» Problem to solve
Lines containing "passionate" should be pulled from the material below.

» Source data
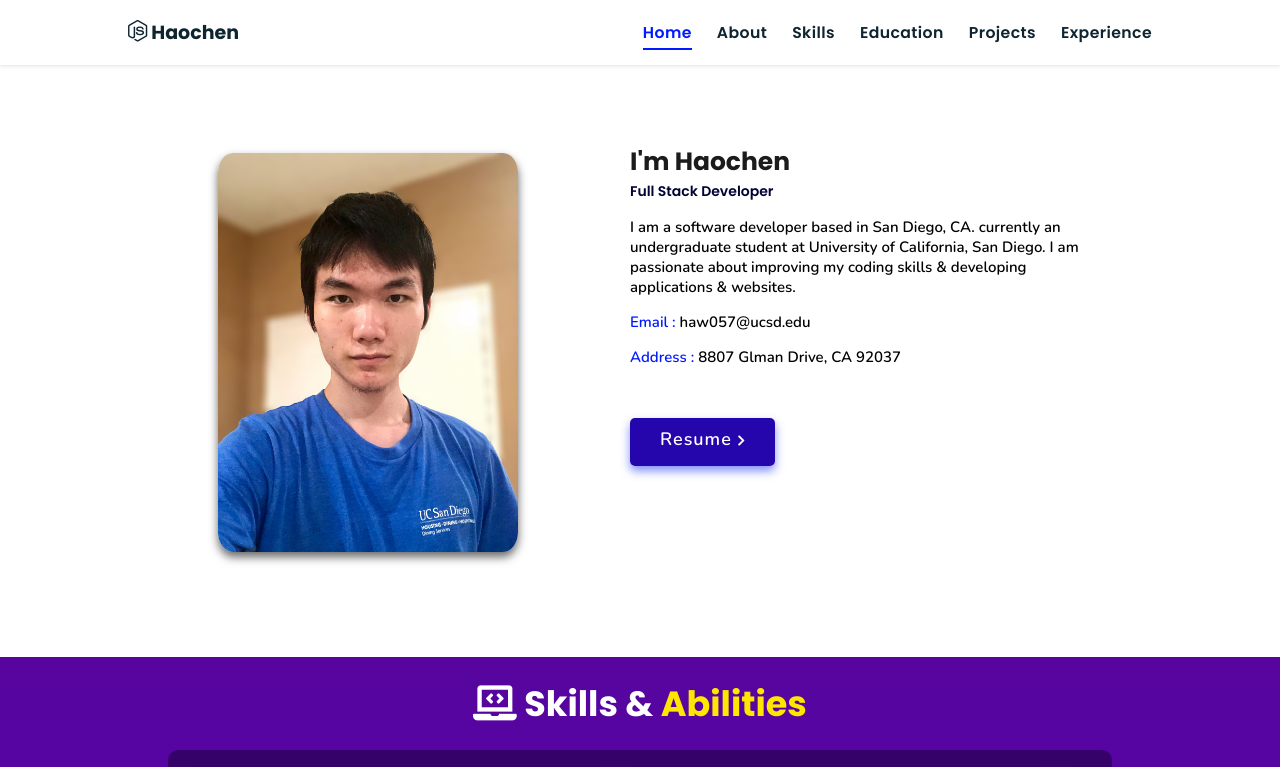
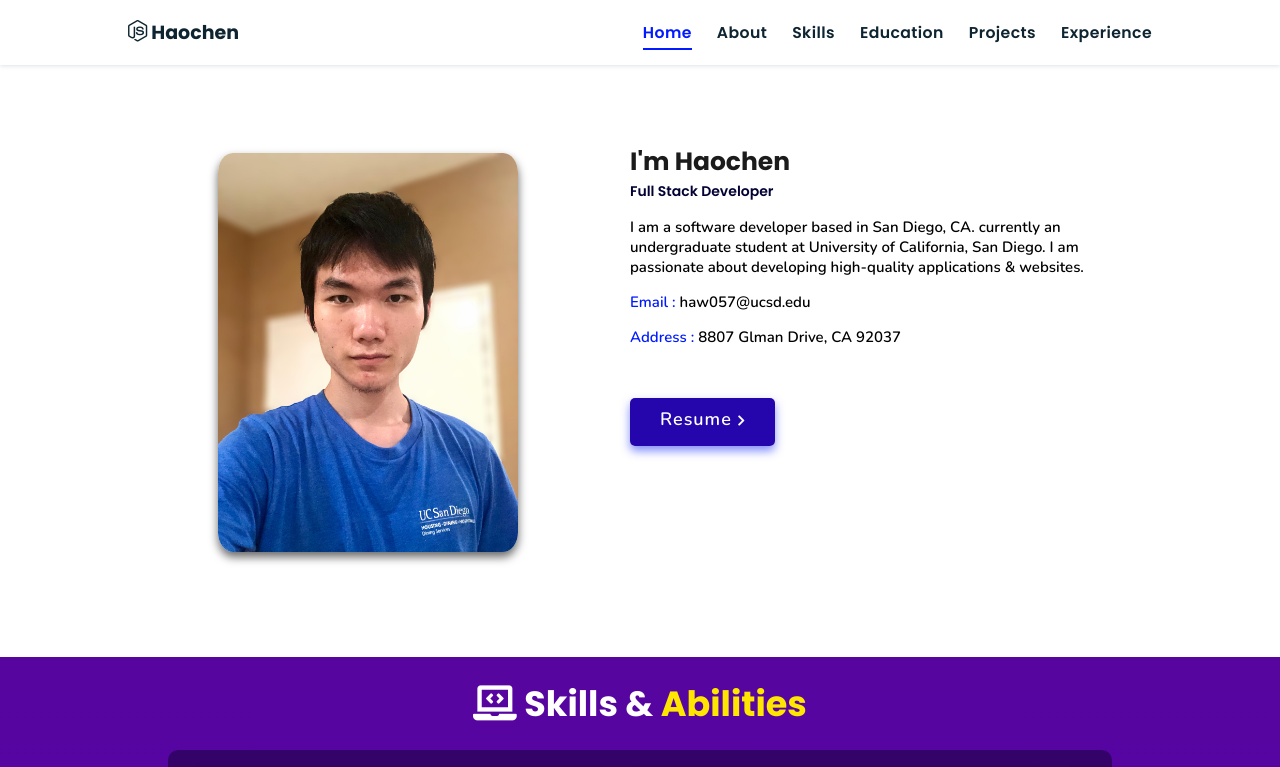
Before and after one commit to HaochenWang1243/Portfolio-Website, a plain HTML site: page index.html in a window 1280 px wide. Both pictures are taken after a click on the link "About". Shown: the part 800-1567 px from the top of the page. Drawn offline with nearby package versions, Linux system fonts and the light colour scheme.

Commit message:
update resume

```diff
--- a/index.html
+++ b/index.html
@@ -81,7 +81,7 @@
         <p>
           I am a software developer based in San Diego, CA.
           currently an undergraduate student at University of California, San Diego.
-          I am passionate about improving my coding skills & developing applications & websites.
+          I am passionate about developing high-quality applications & websites.
         </p>
         <div class="box-container">
             <!-- <div class="box">
```
Also changed, not shown: 1 other file.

» Task result
-          I am passionate about improving my coding skills & developing applications & websites.
+          I am passionate about developing high-quality applications & websites.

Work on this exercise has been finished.